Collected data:

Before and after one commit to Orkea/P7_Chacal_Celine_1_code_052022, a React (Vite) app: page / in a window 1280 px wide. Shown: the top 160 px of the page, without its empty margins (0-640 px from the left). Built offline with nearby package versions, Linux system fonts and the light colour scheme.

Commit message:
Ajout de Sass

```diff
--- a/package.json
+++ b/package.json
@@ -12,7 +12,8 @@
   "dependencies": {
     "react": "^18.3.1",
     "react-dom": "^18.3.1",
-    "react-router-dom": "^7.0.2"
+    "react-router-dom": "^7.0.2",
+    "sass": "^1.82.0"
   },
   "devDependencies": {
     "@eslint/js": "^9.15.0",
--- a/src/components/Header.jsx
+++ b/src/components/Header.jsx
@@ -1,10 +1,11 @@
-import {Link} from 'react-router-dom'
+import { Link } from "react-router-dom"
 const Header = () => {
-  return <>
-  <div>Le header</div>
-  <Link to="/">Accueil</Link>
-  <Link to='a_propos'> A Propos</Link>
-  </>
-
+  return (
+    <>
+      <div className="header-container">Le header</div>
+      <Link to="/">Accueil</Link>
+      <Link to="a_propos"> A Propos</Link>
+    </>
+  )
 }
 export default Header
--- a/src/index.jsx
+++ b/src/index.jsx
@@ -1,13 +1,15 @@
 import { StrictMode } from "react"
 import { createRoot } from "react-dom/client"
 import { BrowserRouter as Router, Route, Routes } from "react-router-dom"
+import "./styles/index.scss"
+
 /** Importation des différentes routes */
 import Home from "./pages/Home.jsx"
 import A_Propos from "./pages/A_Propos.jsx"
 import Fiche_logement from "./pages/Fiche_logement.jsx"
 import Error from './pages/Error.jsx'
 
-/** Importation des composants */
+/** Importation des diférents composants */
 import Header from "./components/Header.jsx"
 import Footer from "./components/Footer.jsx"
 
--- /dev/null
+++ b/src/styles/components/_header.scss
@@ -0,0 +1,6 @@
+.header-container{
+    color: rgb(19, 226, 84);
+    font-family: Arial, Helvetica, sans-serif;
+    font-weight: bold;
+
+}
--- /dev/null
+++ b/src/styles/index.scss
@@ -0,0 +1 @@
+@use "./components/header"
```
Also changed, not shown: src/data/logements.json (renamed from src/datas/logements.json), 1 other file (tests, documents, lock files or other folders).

(What is needed):
All of the data needs to be printed once more, exactly.

(Answer for this exercise):
Before and after one commit to Orkea/P7_Chacal_Celine_1_code_052022, a React (Vite) app: page / in a window 1280 px wide. Shown: the top 160 px of the page, without its empty margins (0-640 px from the left). Built offline with nearby package versions, Linux system fonts and the light colour scheme.

Commit message:
Ajout de Sass

```diff
--- a/package.json
+++ b/package.json
@@ -12,7 +12,8 @@
   "dependencies": {
     "react": "^18.3.1",
     "react-dom": "^18.3.1",
-    "react-router-dom": "^7.0.2"
+    "react-router-dom": "^7.0.2",
+    "sass": "^1.82.0"
   },
   "devDependencies": {
     "@eslint/js": "^9.15.0",
--- a/src/components/Header.jsx
+++ b/src/components/Header.jsx
@@ -1,10 +1,11 @@
-import {Link} from 'react-router-dom'
+import { Link } from "react-router-dom"
 const Header = () => {
-  return <>
-  <div>Le header</div>
-  <Link to="/">Accueil</Link>
-  <Link to='a_propos'> A Propos</Link>
-  </>
-
+  return (
+    <>
+      <div className="header-container">Le header</div>
+      <Link to="/">Accueil</Link>
+      <Link to="a_propos"> A Propos</Link>
+    </>
+  )
 }
 export default Header
--- a/src/index.jsx
+++ b/src/index.jsx
@@ -1,13 +1,15 @@
 import { StrictMode } from "react"
 import { createRoot } from "react-dom/client"
 import { BrowserRouter as Router, Route, Routes } from "react-router-dom"
+import "./styles/index.scss"
+
 /** Importation des différentes routes */
 import Home from "./pages/Home.jsx"
 import A_Propos from "./pages/A_Propos.jsx"
 import Fiche_logement from "./pages/Fiche_logement.jsx"
 import Error from './pages/Error.jsx'
 
-/** Importation des composants */
+/** Importation des diférents composants */
 import Header from "./components/Header.jsx"
 import Footer from "./components/Footer.jsx"
 
--- /dev/null
+++ b/src/styles/components/_header.scss
@@ -0,0 +1,6 @@
+.header-container{
+    color: rgb(19, 226, 84);
+    font-family: Arial, Helvetica, sans-serif;
+    font-weight: bold;
+
+}
--- /dev/null
+++ b/src/styles/index.scss
@@ -0,0 +1 @@
+@use "./components/header"
```
Also changed, not shown: src/data/logements.json (renamed from src/datas/logements.json), 1 other file (tests, documents, lock files or other folders).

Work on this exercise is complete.